February 15, 2008

Betrayed, reviewed

For those of you not inclined to read the Arts section of major NYC print publications (and Charlie's guessing that's about, hmm, all of you), let her be the first to tell you that George Packer's play is amazing. Vivid. And shattering.

Dexter Filkins writes:

The fatigue of the double life lies at the core of “Betrayed,” a drama inspired by the all-too-real struggles of the thousands of Iraqis who work for the Americans there. Iraqis like Intisar and her two friends in the play, Adnan and Laith, believed in the American project in Iraq: believed it could work and, just as important, believed the Americans would protect them if it did not. Intisar, Laith and Adnan pay dearly for their idealism, not least because the America they love so much could scarcely be bothered to save them. “Betrayed” would not be as tragic if it were not also true.

The dialog is mostly taken from interviews with Iraqis themselves, and the Iraqi characters are chillingly real. But Charlie was particularly struck by the quiet/ugly American, Bill Prescott who works in the political section of the Embassy and recruits the aforementioned Iraqis (his is the only character with a real story arc). At one point he's introduced as being from Springfield, MO with a (recent) degree from Wash U in St. Louis. She knows that kid. Hell, she probably is that kid. That's the kid she thought we wanted in the Foreign Service: young and bright and still optimistic. It's not his fault; he just doesn't know any better. But as the play unfolds, you just want to take him by the shoulders and shake him. His good intentions aren't enough (they never are), and he doesn't realize until too late how much danger he's put his translators in.

Packer captures this tragedy, but he is not paralyzed by it. One scene layers voice over voice to read the hundreds of emails Bill Prescott receives once he has returned to the States and has fully realized the plight of his Iraqi friends. Those emails are real; they were sent to George . And he has been a persuasive advocate ever since. So far, Australia (pop. 21m) has accepted more asylum seeks than has the US; Sweden is hosting 20k refugees. The US has admitted a fraction of the 12,000 visas it has allocated to our Iraqi allies. WTF is wrong with us? This is truly a national disgrace of the first order.

Charlie is most comfortable behind her well-developed veil of wry detachment. Her Gen-X blood trades irony for sincerity whenever possible. Neither Packer, nor his writing, suffers from such character flaws, and he doesn't allow you to be wrapped in yours for long either.

The title of Mr. Packer’s play suggests a polemical view of the events being depicted. Mr. Packer clearly believes the American government has not lived up to its ethical responsibility to safeguard the lives of its Iraqi employees. But it is impossible to convict him of irrational bias; the facts are what they are.
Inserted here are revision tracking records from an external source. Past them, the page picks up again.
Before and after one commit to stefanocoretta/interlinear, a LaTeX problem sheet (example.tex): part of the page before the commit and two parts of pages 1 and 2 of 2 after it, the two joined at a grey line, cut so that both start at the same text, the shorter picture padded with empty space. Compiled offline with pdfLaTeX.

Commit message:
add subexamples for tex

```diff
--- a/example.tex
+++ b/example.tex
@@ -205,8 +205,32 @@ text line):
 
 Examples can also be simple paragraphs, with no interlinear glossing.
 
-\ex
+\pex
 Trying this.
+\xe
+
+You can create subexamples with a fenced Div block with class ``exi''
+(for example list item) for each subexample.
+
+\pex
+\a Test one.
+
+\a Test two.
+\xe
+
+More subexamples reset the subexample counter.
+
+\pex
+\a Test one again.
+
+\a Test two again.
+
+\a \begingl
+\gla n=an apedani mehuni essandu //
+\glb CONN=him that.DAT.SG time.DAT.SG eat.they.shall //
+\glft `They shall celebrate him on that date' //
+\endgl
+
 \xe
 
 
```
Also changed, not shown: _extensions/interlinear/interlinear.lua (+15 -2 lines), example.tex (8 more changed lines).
Of being compassionate, outraged and possessed by a desire to expose injustice, however, he is unquestionably guilty.

Those interested in what they might do to help, should visit The List Project, an effort by USAID worker Kirk Johnson (first profiled in Packer's New Yorker article).